WESTFIELD – On Saturday, Aug. 31, a small group of hikers met at the entrance to the Frank Stanley Beveridge Wildlife Sanctuary for the Leave No Trace Workshop.
The group was led by the Appalachian Mountain Club’s Aaron North, trail supervisor for Southern New England and Julia Graham, project coordinator out of AMC Noble View in Russell.
North and Graham spoke about the seven principles of Leave No Trace, stopping periodically to discuss each during the hour-long hike. Leave No Trace is about fostering stewardship through one’s own practices in the outdoors.
The first principle, to plan ahead and prepare, covered what to carry in a pack, such as water, a whistle, fire items, first aid, food, layers and rain gear. Other suggestions including knowing site regulations, visiting in small groups, and using a map and compass.
Along the path, the group stopped to discuss traveling and camping on durable surfaces, such as established roads trails and campsites, or on rock, dry grasses or snow to avoid disturbing wildlife and plants. They also suggested walking in the middle of paths, even when wet or muddy, to keep from enlarging the disturbance.
To dispose of waste properly — the third principle – hikers and campers are advised to pack all trash, leftover food and litter. Making camping sites at least 200 feet from streams and lakes, and using only biodegradable soap for any kind of cleaning is also recommended.
Leaving rocks, plants and other natural objects as you find them is another principle, as is to observe, but not touch, cultural or historic structures and artifacts.
Minimizing campfire impacts was another topic of discussion. Where fires are permitted, North and Graham suggested using established fire rings, and burning all wood and coal to ash, putting the campfire out completely and scattering the ashes. They also recommended dispersing materials from old fire rings discovered in undesignated areas.
Respecting wildlife by observing from a distance, and not following or approaching them is the sixth principle of Leave No Trace. Feeding wildlife can damage their health, alter natural behaviors and expose them to predators and other dangers. Storing food and trash securely, and controlling pets is also important.
Finally, being considerate of other visitors, yielding to them on the trail, camping away, and letting nature’s sounds prevail protects the quality of the experience for everyone.
North said this summer is the first time that AMC Noble View, which is now a staff-managed facility, has partnered with Stanley Park for hikes and workshops. Earlier in the summer, he led a similar hike geared to children and youth, while this workshop was for older teens and adults. Previously, AMC members had built some of the wooden signs along the trail of the wildlife sanctuary.

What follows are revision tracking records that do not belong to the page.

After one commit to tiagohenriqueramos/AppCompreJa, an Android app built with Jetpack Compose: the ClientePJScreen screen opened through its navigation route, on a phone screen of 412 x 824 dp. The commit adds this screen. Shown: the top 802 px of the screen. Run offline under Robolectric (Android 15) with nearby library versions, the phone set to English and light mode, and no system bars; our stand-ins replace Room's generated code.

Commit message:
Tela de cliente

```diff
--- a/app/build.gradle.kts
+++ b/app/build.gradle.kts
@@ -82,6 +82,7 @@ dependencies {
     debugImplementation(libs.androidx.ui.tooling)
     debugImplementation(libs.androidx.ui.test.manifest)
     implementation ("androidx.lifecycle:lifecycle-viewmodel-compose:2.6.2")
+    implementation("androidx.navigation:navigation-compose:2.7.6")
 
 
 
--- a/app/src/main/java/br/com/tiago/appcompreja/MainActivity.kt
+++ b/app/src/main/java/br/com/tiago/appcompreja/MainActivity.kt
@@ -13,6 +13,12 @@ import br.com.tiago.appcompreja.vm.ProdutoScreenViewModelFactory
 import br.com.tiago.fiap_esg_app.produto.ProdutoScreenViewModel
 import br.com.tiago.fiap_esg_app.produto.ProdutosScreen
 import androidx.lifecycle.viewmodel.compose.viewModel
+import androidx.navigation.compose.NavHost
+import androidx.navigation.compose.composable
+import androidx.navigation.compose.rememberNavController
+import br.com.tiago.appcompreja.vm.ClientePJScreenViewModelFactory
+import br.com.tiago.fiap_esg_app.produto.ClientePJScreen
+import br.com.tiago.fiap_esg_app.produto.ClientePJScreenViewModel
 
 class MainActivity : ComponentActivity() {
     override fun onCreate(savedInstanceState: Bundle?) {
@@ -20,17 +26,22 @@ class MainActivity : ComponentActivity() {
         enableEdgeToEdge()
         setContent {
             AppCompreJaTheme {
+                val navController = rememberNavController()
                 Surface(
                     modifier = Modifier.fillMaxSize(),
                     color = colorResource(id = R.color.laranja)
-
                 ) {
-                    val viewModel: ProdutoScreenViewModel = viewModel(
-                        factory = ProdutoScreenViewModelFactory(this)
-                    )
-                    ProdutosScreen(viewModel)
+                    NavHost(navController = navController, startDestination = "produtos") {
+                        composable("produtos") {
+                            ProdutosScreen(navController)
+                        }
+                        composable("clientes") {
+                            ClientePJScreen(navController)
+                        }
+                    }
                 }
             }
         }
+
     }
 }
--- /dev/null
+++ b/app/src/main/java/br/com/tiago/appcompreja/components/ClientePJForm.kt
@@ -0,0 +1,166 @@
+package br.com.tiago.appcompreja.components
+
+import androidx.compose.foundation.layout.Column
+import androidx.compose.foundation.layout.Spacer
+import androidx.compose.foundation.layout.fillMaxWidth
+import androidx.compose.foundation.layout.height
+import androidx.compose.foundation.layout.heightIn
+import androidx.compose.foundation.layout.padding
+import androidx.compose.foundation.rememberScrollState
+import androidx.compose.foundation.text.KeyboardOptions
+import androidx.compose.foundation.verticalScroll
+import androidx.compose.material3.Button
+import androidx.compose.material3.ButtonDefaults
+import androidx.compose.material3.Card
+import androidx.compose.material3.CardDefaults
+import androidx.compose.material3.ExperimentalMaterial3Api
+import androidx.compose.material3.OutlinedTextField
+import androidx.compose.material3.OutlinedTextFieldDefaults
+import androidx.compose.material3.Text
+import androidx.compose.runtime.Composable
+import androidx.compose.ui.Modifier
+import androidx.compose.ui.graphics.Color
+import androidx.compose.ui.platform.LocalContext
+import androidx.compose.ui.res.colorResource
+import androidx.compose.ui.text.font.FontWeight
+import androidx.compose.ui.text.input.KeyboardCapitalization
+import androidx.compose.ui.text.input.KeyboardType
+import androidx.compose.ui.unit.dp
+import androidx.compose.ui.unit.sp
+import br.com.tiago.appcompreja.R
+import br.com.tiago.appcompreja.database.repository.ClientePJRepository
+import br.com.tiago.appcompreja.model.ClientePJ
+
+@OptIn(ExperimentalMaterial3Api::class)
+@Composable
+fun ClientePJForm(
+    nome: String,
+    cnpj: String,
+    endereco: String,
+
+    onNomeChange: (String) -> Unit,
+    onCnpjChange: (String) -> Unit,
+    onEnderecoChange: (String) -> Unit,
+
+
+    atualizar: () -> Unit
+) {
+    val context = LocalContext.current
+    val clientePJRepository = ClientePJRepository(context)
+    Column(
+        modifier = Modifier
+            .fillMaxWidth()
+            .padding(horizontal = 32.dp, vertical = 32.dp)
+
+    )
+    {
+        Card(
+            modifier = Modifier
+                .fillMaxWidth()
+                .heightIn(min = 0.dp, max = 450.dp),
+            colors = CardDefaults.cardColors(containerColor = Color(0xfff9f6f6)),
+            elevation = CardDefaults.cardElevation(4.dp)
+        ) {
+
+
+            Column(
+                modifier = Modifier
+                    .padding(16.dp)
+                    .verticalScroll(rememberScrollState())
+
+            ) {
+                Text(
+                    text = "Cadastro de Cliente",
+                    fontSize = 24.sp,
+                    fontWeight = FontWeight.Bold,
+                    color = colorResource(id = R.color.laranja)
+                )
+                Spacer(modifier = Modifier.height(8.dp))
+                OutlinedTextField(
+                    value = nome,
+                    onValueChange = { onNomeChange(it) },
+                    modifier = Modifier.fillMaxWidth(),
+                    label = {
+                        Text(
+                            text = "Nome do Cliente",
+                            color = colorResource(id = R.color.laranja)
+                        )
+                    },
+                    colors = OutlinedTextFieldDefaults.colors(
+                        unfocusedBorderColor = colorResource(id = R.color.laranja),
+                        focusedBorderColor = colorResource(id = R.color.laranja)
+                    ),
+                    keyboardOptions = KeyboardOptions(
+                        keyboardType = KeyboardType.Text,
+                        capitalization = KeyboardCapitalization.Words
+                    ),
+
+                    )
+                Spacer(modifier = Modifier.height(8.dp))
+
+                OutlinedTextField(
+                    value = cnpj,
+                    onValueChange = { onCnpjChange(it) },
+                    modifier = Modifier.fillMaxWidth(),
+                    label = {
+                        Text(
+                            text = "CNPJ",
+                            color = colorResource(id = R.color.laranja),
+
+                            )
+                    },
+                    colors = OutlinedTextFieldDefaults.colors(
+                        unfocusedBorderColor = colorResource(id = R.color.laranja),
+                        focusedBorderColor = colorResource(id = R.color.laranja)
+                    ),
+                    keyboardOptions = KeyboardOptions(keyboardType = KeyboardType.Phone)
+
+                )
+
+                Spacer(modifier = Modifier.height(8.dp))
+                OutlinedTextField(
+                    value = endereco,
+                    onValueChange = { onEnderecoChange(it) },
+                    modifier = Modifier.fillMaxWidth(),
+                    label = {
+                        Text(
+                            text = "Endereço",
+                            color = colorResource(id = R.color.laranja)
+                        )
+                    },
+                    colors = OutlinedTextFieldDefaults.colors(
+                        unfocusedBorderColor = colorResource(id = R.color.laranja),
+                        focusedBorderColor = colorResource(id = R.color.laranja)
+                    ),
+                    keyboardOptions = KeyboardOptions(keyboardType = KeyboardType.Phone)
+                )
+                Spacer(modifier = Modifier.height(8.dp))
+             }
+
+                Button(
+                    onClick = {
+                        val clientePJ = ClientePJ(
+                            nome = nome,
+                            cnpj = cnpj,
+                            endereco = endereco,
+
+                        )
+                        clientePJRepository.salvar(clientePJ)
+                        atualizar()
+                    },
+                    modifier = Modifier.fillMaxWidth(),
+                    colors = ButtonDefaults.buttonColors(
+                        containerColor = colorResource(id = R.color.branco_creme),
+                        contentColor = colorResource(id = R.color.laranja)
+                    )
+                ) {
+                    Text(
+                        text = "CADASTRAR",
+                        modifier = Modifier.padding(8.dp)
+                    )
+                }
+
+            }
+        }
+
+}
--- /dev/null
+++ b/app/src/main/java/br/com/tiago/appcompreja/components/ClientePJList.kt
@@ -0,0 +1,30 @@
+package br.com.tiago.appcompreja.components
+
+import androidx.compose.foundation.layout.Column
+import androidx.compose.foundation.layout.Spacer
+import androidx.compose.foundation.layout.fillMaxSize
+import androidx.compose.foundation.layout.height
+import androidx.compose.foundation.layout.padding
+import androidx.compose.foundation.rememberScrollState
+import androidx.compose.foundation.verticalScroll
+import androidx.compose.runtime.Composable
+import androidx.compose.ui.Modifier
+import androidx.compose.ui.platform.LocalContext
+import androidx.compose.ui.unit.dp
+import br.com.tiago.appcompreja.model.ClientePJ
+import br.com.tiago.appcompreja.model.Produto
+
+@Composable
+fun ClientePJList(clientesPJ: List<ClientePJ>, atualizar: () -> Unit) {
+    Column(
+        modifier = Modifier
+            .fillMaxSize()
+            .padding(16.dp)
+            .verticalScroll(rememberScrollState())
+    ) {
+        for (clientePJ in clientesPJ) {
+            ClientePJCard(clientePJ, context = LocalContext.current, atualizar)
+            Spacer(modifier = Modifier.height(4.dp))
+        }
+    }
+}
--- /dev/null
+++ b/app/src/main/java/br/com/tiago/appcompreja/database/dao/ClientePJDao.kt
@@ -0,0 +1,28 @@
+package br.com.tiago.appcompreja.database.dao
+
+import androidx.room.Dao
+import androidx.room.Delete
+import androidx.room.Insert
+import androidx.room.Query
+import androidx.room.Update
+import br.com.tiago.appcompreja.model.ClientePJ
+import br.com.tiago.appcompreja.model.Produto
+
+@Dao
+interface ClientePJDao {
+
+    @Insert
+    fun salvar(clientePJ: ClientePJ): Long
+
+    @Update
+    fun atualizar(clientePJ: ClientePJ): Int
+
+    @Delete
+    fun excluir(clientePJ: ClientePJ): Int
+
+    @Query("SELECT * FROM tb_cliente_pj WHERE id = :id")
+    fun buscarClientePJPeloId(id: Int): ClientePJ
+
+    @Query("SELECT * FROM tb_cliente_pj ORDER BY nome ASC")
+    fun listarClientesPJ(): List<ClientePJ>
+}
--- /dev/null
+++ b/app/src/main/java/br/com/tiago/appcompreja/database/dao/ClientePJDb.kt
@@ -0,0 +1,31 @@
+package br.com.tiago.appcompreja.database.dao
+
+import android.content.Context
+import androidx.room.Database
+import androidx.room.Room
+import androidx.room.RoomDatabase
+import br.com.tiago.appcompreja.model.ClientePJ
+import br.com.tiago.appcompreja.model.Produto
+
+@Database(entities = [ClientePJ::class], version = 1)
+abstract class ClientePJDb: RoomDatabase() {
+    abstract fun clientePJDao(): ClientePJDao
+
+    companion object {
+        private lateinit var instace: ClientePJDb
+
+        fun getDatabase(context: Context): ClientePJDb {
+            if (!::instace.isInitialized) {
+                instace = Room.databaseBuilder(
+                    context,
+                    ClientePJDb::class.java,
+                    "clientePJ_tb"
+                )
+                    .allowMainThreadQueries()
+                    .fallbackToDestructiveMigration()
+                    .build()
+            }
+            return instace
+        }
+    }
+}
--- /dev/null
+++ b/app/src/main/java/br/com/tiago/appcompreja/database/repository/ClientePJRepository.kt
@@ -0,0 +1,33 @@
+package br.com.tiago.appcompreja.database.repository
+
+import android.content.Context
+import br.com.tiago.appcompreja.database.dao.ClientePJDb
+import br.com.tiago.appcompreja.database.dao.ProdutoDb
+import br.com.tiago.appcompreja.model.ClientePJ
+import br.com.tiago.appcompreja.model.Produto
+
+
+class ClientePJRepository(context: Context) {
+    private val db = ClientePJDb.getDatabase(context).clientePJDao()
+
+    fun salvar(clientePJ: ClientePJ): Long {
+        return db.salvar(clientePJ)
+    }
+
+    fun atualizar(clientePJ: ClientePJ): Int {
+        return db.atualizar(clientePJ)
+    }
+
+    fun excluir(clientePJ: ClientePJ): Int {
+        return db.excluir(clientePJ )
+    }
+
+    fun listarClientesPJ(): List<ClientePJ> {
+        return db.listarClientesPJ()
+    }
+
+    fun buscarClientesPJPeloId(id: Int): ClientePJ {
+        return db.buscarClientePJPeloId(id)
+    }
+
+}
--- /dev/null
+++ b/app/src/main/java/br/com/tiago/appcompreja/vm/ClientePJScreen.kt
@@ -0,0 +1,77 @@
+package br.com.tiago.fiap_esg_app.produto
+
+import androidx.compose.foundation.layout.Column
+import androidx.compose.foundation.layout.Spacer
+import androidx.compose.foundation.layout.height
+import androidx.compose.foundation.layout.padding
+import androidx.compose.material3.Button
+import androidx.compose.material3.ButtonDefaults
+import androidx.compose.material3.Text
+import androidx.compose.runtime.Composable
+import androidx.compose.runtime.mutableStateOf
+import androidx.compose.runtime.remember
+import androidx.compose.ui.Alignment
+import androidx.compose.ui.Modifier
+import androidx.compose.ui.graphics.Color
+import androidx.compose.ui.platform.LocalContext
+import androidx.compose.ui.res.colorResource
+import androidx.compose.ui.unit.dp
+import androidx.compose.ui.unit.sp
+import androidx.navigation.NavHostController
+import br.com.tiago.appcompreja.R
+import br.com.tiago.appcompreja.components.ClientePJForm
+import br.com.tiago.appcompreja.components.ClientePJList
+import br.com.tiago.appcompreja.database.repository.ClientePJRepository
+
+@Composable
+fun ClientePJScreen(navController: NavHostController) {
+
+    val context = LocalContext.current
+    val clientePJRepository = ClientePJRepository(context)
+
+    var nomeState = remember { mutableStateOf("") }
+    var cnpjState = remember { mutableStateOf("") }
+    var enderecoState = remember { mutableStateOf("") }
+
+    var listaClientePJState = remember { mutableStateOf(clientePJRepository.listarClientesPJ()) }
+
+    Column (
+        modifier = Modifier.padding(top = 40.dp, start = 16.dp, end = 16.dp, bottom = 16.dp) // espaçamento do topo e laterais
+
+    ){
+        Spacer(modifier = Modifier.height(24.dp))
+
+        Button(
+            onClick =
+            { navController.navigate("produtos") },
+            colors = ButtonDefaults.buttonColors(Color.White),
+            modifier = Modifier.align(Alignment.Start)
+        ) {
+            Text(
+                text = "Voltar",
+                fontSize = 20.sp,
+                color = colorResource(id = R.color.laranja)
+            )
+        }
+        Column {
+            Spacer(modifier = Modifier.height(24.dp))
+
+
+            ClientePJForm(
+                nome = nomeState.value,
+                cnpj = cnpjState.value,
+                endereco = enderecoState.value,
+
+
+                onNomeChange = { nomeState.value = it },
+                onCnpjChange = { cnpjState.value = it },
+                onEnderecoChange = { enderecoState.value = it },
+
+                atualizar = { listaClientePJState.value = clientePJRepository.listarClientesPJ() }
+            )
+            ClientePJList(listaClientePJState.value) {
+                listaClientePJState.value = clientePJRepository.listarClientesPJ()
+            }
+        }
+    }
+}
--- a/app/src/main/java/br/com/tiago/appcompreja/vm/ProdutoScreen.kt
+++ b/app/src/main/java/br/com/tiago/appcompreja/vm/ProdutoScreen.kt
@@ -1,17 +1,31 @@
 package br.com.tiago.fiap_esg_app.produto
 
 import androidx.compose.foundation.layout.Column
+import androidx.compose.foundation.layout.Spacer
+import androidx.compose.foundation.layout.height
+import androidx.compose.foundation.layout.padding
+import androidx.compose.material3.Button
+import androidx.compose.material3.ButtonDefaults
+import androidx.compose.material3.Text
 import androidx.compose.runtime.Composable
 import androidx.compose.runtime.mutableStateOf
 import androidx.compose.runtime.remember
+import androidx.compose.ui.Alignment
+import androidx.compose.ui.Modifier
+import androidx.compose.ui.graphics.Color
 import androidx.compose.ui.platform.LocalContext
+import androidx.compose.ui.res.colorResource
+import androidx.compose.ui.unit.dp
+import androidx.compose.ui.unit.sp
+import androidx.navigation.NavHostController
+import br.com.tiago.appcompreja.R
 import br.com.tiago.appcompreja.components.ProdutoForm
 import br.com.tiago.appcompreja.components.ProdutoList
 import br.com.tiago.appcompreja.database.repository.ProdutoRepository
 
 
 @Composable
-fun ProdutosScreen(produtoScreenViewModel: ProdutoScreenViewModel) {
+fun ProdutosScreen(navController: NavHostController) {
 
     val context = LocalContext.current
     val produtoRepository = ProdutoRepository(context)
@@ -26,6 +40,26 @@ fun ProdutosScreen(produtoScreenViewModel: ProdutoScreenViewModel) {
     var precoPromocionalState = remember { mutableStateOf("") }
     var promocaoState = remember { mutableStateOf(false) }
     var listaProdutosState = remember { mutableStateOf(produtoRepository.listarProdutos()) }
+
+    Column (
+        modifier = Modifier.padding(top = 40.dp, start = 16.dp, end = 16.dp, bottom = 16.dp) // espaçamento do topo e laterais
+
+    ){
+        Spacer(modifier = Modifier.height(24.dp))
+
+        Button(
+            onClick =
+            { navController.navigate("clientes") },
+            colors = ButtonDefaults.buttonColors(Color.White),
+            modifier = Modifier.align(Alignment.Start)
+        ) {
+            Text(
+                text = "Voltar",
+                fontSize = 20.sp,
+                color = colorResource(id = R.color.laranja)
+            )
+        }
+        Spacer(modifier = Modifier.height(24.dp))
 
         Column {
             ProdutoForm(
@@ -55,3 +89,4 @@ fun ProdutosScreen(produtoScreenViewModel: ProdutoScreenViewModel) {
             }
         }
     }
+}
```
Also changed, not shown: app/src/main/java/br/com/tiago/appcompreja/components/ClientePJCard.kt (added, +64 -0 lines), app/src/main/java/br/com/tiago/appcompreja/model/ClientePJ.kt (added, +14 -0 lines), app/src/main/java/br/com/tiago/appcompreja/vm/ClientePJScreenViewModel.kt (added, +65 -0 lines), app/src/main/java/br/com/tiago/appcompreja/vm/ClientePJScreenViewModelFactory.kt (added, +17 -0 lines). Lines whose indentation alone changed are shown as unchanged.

North said he expects to build up the collaboration moving forward, especially considering that Noble View and Stanley Park are neighbors. He also remarked about the beauty of the trail. The Frank Stanley Beveridge Memorial Wildlife Sanctuary is 229 acres of managed trails and land along the Little River, heavily planted with native trees, wildflowers, ferns, and more. The sanctuary is a haven for area birds and wildlife. On Saturday, an egret was seen in the river as the group walked by.
Noble View Outdoor Center, a property of the Appalachian Mountain Club (AMC), sits within a 35-mile long, 117,000-acre swath of protected open space, private conservation lands, and state and town parcels at 635 South Quarter Road in Russell.
Amy Porter can be reached at [email protected]